▶ [Aim of the exercise] What lines of the data include the string "https"? Copy them all.

(Dataset entries)
+ + +

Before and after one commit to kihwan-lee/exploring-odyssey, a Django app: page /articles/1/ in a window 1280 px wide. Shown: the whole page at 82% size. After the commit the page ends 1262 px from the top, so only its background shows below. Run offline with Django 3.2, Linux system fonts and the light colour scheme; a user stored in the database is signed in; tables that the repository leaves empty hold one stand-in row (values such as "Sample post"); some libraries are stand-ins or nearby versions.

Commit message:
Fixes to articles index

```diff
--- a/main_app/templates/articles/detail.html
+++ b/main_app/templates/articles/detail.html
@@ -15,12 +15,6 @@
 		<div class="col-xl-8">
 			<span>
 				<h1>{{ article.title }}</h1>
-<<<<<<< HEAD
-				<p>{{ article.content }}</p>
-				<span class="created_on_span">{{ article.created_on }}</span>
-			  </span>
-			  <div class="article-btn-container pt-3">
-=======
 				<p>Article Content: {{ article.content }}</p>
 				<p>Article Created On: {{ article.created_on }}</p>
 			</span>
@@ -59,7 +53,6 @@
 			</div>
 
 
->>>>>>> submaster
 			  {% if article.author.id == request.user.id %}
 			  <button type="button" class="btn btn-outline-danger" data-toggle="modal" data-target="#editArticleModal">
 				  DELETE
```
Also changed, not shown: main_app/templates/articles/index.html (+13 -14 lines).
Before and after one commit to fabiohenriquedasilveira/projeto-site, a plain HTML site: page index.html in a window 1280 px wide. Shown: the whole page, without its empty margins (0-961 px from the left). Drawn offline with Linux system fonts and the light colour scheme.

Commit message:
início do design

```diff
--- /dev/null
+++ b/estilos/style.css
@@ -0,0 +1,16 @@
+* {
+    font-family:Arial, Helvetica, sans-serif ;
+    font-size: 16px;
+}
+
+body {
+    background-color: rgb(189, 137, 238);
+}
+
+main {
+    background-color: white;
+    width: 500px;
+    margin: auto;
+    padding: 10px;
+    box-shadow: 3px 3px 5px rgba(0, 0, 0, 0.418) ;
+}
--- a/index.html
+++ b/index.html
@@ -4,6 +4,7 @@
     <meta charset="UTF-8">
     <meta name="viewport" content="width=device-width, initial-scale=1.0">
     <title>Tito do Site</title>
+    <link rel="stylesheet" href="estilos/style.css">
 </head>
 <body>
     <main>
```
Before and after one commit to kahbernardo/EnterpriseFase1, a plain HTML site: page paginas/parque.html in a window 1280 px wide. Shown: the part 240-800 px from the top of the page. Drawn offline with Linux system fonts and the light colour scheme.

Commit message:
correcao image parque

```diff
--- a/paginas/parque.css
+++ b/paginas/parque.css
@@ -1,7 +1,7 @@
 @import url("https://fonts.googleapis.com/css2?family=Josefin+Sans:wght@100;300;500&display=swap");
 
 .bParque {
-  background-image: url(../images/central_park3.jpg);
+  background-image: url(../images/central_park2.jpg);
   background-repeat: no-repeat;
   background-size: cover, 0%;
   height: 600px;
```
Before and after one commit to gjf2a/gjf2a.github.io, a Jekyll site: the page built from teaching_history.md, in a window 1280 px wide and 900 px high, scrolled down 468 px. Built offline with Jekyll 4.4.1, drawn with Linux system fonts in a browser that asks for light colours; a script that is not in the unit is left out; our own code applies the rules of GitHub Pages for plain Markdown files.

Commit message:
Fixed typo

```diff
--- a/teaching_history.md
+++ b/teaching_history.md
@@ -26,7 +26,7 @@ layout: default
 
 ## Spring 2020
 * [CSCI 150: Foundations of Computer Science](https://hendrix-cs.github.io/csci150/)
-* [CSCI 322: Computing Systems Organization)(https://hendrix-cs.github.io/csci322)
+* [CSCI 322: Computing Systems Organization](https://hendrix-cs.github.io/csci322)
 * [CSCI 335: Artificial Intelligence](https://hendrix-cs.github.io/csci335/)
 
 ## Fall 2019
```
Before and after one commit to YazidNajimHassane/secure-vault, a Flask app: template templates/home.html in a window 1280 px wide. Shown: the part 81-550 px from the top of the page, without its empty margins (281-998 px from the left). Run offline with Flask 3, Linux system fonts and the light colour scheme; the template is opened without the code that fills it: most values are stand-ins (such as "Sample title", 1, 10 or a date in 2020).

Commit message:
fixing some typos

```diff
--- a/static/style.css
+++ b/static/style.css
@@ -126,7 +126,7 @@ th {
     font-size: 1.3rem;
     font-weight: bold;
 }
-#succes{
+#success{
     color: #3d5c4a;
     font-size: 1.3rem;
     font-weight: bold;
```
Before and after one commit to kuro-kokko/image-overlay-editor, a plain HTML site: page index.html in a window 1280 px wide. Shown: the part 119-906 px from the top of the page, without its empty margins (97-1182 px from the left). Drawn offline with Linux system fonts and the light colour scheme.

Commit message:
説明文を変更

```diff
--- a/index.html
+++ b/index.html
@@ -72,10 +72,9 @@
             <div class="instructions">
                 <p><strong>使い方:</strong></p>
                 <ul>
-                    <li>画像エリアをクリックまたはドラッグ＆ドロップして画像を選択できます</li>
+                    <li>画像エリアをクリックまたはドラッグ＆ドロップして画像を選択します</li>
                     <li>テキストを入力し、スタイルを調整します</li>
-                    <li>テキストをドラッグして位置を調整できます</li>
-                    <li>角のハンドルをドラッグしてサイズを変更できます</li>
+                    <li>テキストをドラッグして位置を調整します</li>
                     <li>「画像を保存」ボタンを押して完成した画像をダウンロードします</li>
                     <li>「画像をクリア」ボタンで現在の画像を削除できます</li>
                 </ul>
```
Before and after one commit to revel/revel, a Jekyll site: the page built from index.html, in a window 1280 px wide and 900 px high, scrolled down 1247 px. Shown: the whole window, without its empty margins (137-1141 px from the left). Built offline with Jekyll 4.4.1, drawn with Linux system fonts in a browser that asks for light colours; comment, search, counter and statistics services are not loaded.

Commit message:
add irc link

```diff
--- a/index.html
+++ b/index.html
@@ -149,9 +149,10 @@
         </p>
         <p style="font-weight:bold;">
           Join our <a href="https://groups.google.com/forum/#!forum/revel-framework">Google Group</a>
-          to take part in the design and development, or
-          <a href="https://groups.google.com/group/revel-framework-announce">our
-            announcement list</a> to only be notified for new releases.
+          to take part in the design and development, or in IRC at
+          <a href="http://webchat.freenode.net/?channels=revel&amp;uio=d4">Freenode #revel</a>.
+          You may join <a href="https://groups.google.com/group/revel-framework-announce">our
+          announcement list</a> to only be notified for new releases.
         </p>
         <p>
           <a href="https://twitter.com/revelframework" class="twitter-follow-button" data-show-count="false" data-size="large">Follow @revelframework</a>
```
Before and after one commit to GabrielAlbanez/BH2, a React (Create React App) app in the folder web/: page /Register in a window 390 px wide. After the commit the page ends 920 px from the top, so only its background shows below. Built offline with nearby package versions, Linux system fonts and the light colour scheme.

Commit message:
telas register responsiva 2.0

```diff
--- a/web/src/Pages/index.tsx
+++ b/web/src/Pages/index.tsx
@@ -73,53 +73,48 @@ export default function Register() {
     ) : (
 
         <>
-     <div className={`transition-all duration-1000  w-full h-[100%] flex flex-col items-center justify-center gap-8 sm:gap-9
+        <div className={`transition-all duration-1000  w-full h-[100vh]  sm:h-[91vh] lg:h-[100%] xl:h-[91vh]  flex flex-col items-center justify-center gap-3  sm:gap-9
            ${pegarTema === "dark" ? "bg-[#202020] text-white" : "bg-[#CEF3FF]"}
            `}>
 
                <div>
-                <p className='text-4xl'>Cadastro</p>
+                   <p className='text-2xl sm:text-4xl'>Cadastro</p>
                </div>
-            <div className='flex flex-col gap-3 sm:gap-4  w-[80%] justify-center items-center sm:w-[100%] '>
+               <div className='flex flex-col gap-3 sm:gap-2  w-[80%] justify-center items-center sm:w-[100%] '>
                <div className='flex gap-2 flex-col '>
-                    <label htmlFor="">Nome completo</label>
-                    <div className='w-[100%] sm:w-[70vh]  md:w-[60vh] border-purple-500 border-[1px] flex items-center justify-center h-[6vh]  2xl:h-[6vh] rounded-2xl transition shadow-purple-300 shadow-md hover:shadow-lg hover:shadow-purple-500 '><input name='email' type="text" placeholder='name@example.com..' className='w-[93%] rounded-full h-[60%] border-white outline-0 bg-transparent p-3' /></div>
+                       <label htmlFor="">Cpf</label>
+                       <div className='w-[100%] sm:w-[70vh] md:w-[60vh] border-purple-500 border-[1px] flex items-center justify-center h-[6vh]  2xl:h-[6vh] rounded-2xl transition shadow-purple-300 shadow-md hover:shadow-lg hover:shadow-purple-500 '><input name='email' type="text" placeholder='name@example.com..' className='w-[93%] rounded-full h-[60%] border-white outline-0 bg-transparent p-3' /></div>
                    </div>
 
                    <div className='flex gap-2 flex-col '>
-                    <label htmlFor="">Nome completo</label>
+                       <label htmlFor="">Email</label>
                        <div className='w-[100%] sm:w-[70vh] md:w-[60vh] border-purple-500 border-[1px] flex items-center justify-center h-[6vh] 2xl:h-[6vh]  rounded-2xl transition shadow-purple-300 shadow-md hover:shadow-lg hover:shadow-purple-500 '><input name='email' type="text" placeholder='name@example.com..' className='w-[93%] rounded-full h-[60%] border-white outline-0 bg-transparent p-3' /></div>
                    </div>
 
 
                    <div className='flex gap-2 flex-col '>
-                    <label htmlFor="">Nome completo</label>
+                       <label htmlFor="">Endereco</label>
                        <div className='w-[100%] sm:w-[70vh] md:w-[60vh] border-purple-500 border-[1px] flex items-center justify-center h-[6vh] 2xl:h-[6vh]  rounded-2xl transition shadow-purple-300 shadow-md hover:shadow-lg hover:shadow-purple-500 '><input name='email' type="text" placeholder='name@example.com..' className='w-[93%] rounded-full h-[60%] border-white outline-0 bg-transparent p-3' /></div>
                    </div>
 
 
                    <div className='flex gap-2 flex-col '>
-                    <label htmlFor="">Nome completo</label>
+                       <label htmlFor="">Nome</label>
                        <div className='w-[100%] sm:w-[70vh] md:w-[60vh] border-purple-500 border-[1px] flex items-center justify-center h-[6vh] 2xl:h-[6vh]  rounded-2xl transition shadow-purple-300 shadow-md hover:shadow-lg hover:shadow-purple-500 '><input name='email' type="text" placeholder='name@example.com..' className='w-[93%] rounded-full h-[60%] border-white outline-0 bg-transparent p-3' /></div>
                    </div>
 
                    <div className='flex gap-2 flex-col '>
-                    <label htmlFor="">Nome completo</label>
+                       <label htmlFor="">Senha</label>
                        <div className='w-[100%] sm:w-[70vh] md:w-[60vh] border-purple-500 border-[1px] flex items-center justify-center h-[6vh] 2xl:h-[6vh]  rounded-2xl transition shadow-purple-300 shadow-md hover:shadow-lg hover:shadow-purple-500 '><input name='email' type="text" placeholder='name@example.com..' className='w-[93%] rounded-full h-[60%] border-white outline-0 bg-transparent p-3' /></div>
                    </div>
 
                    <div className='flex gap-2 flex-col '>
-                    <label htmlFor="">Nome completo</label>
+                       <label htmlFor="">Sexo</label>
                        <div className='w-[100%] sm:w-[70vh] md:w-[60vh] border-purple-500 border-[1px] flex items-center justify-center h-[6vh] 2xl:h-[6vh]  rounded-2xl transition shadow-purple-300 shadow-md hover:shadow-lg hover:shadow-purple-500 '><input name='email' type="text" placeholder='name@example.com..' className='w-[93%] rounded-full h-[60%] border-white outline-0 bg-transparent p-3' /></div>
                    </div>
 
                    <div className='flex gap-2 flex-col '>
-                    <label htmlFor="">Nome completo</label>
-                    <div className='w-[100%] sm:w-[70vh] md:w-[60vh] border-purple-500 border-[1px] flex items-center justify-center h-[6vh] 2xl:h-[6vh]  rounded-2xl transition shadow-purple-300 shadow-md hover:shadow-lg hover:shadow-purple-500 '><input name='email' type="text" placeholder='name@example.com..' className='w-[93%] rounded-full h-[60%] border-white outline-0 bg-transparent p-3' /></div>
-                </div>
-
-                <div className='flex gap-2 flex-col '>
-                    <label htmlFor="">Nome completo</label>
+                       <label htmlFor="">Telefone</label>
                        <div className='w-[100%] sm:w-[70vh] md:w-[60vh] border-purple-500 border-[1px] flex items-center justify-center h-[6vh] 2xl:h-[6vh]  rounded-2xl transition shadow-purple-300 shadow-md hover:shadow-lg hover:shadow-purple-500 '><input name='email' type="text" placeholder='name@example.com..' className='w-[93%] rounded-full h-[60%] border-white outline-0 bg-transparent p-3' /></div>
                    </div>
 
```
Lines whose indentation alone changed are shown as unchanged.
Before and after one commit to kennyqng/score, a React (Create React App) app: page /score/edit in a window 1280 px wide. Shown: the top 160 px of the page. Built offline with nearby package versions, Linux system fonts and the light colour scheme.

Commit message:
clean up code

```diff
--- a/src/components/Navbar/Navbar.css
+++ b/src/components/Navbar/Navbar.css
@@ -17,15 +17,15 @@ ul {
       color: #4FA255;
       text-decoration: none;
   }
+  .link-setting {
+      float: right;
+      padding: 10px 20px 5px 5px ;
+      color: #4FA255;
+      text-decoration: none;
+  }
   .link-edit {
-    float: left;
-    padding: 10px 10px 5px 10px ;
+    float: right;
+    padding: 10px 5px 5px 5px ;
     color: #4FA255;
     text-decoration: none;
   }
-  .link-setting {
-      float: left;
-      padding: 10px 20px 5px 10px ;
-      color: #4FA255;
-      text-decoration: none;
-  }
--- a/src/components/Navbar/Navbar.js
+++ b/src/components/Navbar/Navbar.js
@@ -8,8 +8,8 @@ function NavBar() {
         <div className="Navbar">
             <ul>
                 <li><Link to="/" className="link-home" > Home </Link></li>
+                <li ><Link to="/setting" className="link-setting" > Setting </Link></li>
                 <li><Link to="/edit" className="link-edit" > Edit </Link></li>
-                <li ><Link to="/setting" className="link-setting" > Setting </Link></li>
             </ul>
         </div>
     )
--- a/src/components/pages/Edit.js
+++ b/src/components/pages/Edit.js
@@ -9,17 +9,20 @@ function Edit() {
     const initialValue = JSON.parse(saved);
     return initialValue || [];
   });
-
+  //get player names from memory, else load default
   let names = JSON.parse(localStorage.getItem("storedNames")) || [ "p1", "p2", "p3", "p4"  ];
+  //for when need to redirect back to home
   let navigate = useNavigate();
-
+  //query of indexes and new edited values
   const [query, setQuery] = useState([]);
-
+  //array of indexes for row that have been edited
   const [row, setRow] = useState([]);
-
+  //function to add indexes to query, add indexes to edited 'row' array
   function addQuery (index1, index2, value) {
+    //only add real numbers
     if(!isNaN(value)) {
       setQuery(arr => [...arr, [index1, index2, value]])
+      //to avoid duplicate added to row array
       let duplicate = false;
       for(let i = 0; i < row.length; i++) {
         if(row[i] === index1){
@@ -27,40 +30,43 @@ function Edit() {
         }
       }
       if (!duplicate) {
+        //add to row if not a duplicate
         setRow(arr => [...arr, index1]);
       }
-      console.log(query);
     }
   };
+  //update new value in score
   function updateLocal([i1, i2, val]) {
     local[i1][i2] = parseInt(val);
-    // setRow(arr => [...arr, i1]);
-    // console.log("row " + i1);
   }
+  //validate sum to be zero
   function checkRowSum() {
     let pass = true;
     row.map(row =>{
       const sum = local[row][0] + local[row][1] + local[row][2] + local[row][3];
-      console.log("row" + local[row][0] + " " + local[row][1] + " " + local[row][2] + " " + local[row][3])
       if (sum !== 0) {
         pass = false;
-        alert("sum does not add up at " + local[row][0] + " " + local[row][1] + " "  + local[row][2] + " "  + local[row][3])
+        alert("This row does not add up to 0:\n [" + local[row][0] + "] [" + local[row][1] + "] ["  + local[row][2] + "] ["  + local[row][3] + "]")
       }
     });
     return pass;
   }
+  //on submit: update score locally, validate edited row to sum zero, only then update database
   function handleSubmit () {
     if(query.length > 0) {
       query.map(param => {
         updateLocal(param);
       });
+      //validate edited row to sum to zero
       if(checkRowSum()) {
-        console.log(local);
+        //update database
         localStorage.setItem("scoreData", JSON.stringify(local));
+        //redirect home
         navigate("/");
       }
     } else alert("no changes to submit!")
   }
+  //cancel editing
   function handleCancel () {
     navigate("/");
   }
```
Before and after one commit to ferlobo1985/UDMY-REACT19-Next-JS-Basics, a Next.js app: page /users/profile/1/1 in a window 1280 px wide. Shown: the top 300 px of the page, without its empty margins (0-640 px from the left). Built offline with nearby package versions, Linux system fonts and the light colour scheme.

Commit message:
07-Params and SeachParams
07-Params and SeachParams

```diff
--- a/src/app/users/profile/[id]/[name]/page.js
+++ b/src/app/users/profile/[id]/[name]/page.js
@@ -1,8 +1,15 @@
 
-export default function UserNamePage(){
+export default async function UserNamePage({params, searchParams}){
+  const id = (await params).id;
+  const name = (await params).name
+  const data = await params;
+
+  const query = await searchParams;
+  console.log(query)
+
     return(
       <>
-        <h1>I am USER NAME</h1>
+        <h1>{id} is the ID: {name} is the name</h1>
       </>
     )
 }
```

+ + +

▶ [Final answer]
 @import url("https://fonts.googleapis.com/css2?family=Josefin+Sans:wght@100;300;500&display=swap");
 * [CSCI 150: Foundations of Computer Science](https://hendrix-cs.github.io/csci150/)
-* [CSCI 322: Computing Systems Organization)(https://hendrix-cs.github.io/csci322)
+* [CSCI 322: Computing Systems Organization](https://hendrix-cs.github.io/csci322)
 * [CSCI 335: Artificial Intelligence](https://hendrix-cs.github.io/csci335/)
           Join our <a href="https://groups.google.com/forum/#!forum/revel-framework">Google Group</a>
-          <a href="https://groups.google.com/group/revel-framework-announce">our
+          You may join <a href="https://groups.google.com/group/revel-framework-announce">our
           <a href="https://twitter.com/revelframework" class="twitter-follow-button" data-show-count="false" data-size="large">Follow @revelframework</a>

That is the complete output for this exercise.